Migratory police also operate in the country, they belong to the Direction of Immigration. They will not normally work alone, and will be accompanied by regular police. The usual drill is a bar or hotel will be cordoned by regular police, and immigration will be called in to check statuses. Foreigners in violation of migratory laws will be detained and turned over to regular police for arrest. After processing, they'll be sent to an immigration center, for deportation.
Coastguard vessels operate at the ports and around Cocos Island. They're the equivalent of Fuerza Publica on the water. Boats are normally white, with the red and blue striping, and say "GUARDACOSTAS" en large letters. There's only a few coastguard boats around, if you're sailing around you should have no real problem spotting them.
Ocasionally in ports and at sea, US millitary vessels and personnel can be found. These are normally joint operations targeted at intercepting maritime drug traffic. On land, US Millitary personnel and MPs have the equivalent of tourist status, and cannot perform any type of law enforcement. At sea, US ships may operate and intercept vessels only under supervision of costarrican authorities. In international waters, operations are much less regulated, and follow international law and treaties.
Private guards and rent-a-copsEdit
Their uniforms vary by company. They cannot use the word "police" on their uniforms or vehicles. They'll usually use words such as "SEGURIDAD" or "VIGILANCIA" to identify themselves.
Private guards work like any other normal business, and have no priviledges or authority outside the dwellings they protect. They cannot stop vehicles or search anyone. In the event of a crime, they can hold someone until regular police arrive, turning them over immediately. Private security companies cannot limit your basic rights, and if you're being held, you still have the right to communicate freely with whomever you might want to, as well as use phones or other devices to call for help.

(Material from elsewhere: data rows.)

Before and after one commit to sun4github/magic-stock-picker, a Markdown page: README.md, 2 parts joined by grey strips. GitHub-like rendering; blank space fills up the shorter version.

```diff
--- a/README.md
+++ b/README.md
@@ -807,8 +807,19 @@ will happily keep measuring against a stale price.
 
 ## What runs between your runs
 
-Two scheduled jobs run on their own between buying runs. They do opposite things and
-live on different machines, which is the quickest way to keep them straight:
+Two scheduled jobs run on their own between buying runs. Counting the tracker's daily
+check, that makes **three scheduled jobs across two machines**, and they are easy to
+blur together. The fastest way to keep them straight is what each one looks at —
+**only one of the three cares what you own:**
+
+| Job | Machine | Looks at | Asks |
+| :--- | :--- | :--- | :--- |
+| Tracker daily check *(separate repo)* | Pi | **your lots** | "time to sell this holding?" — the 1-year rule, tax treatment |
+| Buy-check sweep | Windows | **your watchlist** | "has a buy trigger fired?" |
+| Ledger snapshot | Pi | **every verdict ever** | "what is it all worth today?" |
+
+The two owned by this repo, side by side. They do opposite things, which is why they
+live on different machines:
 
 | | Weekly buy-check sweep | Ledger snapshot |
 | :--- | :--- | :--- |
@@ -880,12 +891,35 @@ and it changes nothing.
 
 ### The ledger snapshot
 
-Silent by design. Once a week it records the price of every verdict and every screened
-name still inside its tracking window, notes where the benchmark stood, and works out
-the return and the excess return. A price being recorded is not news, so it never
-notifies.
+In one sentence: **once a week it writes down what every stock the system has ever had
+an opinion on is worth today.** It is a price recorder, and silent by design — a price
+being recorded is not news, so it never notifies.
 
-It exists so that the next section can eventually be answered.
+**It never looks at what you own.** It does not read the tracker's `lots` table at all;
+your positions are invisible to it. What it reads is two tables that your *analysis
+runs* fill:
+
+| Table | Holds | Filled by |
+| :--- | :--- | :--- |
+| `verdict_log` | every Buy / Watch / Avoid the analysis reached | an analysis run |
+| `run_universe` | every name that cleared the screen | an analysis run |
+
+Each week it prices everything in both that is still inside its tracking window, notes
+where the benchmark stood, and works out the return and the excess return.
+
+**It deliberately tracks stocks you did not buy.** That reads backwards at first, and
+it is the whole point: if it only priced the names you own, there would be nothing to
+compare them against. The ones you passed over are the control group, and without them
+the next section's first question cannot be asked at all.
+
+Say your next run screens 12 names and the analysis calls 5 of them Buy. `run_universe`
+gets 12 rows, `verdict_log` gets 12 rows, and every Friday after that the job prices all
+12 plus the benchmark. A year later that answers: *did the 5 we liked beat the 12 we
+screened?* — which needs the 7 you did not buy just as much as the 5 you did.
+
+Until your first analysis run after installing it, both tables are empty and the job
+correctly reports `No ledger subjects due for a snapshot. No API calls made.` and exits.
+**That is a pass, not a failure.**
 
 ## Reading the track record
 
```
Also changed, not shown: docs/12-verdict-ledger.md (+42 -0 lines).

Clandestine parking watchmen (Cuidacarros)EditOn any street that has good vehicle movement, you're bound to see these guys. They usually have nothing more than a reflective vest and maybe a flashlight, and direct vehicles in and out of parking spots.
They're known as "cuidacarros" or "guachimanes", and are simply a type of urban squatter, that takes it upon themselves to "watch" your car for you and charge you when you get back. Their trade is 100% clandestine: it's not authorized nor regulated. There's no law giving them the right to request a fee, and no obligation on your part to pay the fee.

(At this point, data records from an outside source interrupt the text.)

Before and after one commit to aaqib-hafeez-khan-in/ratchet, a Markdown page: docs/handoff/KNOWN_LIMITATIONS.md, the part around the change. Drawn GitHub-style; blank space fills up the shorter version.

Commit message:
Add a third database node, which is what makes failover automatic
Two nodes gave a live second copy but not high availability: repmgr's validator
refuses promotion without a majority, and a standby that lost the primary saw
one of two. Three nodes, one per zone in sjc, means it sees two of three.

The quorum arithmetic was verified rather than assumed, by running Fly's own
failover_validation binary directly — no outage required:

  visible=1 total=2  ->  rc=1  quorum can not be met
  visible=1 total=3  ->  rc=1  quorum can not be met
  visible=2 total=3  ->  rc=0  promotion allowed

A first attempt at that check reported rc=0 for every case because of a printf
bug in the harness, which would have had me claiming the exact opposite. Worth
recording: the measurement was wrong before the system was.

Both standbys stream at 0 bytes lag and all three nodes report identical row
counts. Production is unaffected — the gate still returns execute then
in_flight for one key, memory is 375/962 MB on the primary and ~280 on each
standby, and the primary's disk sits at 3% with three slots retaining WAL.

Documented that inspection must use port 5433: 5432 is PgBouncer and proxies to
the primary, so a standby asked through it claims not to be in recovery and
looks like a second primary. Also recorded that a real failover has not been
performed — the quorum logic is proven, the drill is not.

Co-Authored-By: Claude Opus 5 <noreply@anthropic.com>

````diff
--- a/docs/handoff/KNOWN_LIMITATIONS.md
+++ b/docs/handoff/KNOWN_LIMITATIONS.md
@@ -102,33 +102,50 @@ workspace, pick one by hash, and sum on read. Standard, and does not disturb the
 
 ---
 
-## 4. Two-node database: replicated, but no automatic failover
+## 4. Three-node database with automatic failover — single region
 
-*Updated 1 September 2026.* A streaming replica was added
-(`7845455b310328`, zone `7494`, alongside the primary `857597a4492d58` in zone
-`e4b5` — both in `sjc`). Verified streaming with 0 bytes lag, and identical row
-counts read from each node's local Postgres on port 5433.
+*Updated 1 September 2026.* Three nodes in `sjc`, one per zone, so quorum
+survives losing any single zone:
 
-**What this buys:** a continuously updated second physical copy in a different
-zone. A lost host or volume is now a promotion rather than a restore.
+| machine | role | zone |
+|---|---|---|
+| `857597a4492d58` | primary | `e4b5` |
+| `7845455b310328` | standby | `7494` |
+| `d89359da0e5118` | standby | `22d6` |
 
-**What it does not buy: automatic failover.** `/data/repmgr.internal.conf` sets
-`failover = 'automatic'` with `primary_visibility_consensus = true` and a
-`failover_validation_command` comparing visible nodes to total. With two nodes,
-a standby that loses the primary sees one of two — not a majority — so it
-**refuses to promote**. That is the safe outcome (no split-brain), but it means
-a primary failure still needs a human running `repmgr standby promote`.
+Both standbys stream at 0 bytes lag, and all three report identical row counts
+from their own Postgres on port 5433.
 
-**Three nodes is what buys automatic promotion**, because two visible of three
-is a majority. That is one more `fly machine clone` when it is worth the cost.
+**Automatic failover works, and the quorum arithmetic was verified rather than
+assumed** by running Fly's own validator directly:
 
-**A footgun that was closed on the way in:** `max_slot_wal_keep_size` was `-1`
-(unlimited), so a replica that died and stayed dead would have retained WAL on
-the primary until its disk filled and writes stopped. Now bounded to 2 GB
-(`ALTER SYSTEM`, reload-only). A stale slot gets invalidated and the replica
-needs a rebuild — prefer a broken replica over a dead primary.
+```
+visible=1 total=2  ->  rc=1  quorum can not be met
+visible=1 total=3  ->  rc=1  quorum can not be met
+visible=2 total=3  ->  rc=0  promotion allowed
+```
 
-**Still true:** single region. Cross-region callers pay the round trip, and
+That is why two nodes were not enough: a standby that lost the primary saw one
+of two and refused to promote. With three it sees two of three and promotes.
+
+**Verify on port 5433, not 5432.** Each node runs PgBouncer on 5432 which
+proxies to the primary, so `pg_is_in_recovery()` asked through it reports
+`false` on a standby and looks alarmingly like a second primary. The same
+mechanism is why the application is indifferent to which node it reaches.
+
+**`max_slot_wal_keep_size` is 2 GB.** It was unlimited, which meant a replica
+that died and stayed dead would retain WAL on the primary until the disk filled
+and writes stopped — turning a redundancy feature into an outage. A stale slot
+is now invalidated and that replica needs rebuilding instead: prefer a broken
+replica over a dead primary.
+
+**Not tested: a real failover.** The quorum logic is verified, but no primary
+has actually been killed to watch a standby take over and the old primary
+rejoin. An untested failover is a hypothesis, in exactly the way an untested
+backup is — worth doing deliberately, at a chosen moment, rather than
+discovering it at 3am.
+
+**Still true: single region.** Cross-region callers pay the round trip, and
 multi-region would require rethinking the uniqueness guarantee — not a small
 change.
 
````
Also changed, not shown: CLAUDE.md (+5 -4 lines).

The subject has been discussed off and on several times in the past few years, with no real progress. The police have no time to deal with these guys, municipalities have no interest in them, and the owners of establishments that they squat normally pay no attention and prefer someone else deals with them.
In the end, the best you can probably do is play along. In most cases you really have no other viable option that isn't time-consuming and, in the end, worthless. For short periods, maybe up to an hour, give them 200 or 300 colones. For more than an hour go up to 500. And for several hours, up to 1000. Some of them fix their own rates, which they'll give you stamped on a piece of cardboard. In these cases, pay attention to what it says, and if it's beyond what you're willing to pay, leave.
In downtown San Jose, remember you have the option of parking lots. Around the National Theater, for example, these guys will want to charge you as much as 2000 colones for parking. You can usually drive a block around the corner and find a parking lot, that goes for 600 to 800 an hour.